"Over time, a political system that gives the wealthy more power is a political system that is going to do more to protect the interests of the wealthy. It’s the Doom Loop of Oligarchy, and we’re seeing it daily."
"Spending large sums of money in connection with elections, but not in connection with an effort to control the exercise of an officeholder’s duties, does not give rise to quid pro quo corruption,” and other ridiculous quotes from the Supreme Court’s recent decision in McCutcheon v. FEC
“We’re small folks and we’ll never attend black-tie, thousand-dollar-a-plate fund-raising galas in Manhattan, but we demand justice. We, the people, demand justice.”— A man in West Virginia, questioning Sen. Joe Manchin’s efforts to hold accountable Freedom Industries for the chemical leak that left 300,000 people without tap water earlier this year. It’s a must-read story on power and influence in state politics.
“Look at whoever is most powerful in Congress right now — and you magnify their power. Think back to the Robber Baron age — there were no restrictions; it was just kind of a free-for-all. That’s where we’re heading.”— Sunlight Foundation’s Lisa Rosenberg on the Supreme Court and money in politics (Los Angeles Times)
"Mr. Adelson’s effort officially kicked off on Wednesday, when lawmakers, including a senator, Lindsey Graham of South Carolina, who has accepted tens of thousands of dollars in donations from the businessman and his family, introduced legislation originally drafted with Mr. Adelson’s lobbyist.”
“I hope it’s not working. Because if you go back to 1933, with different words, this is what Hitler was saying in Germany.

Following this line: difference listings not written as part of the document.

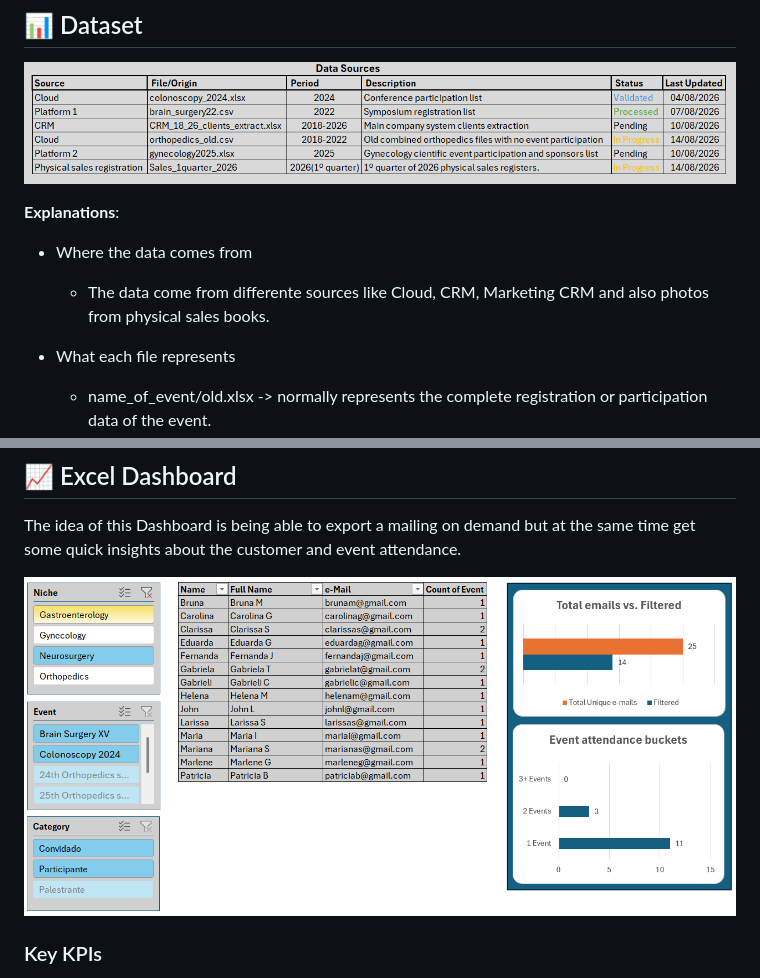
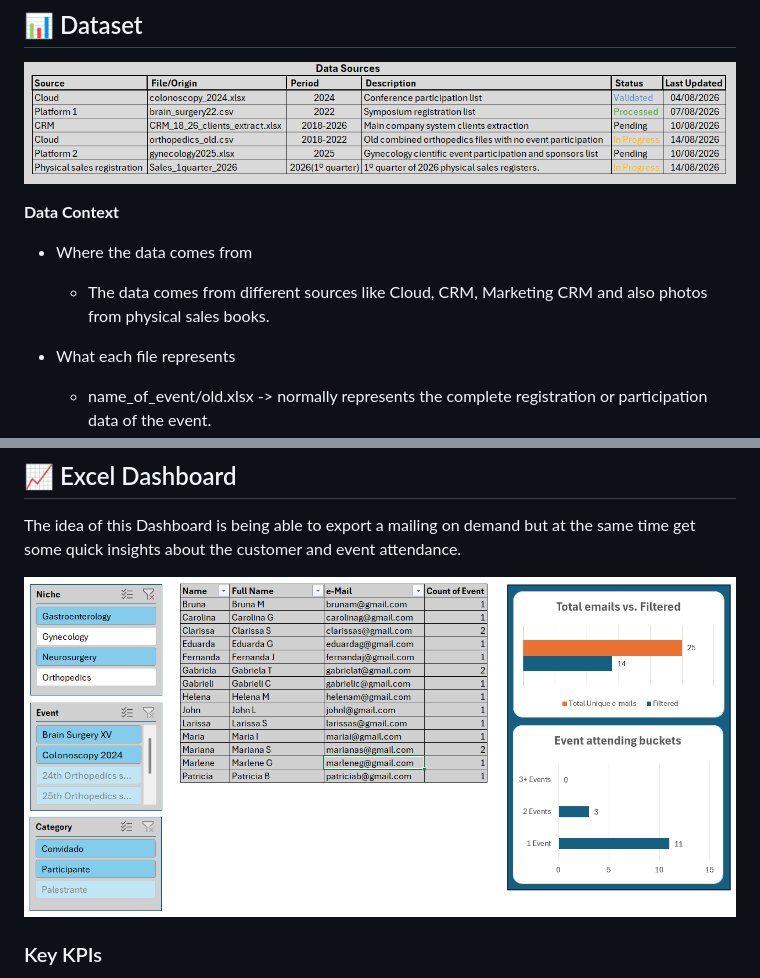
Before and after one commit to ruanxmelo/excel-bi-database-project, a Markdown page: README.md, 2 parts joined by grey strips. Drawn GitHub-style; pictures changed too: screenshots/excel_dashboard.png.

```diff
--- a/README.md
+++ b/README.md
@@ -68,11 +69,11 @@ excel-bi-database-project/
 
 ![Data Sources](/screenshots/data_sources.png)
 
-**Explanations**:
+**Data Context**
 
 - Where the data comes from
 
-    - The data come from differente sources like Cloud, CRM, Marketing CRM and also photos from physical sales books.
+    - The data comes from different sources like Cloud, CRM, Marketing CRM and also photos from physical sales books.
 
 - What each file represents
 
```
Also changed, not shown: other parts of README.md (+8 -7 lines), README_PT.md (+84 -5 lines), README_PTBR.md (added, +92 -0 lines).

You don’t survive as a society if you encourage and thrive on envy or jealousy.”— Top GOP donor Ken Langone, making an outrageous claim about those criticizing the wealthy and wanting them to pay higher taxes. (Politico)
“More than 66,000 ads in U.S. House and Senate races aired through March 9, more than triple what candidates and allied groups aired during a comparable period four years ago, according to New York-based Kantar Media’s CMAG, which tracks advertising.”—Bloomberg, “Obamacare Foes Run Nearly Half of Early Ads for Congress”
“Look at what’s happening in politics. What’s talking the loudest is money.”— Supreme Court Justice Sonia Sotomayor, when asked why more women and minorities don’t run for office. “Money,” she replied. (WSJ)
“The 1980s changed America. These were the years when corporations and wealthy individuals organized to fight back against the liberal forces that had dominated the ’60s and ’70s. Moneyed interests organized new groups, especially political action committees that were prepared to spend large sums to achieve their political objectives. This began the three-decade process that has made money the most important element of our public life, a form of pollution way beyond the reach of the Environmental Protection Agency.”— Former Washington Post reporter Robert Kaiser in an oped this weekend: “How Republicans lost their minds, Democrats lost their souls and Washington lost its appeal.
“If regular people knew how much time members of Congress spent fundraising and where they were raising money, they would be shocked. They elect these people because they expect their lawmakers to do their job, and when they get here, they’re having fancy dinners and flying off to resort towns with people who are definitely not their constituents.”— Public Campaign’s Adam Smith on the fancy restaurants and resorts where members of Congress raise money. (AlJazeera America)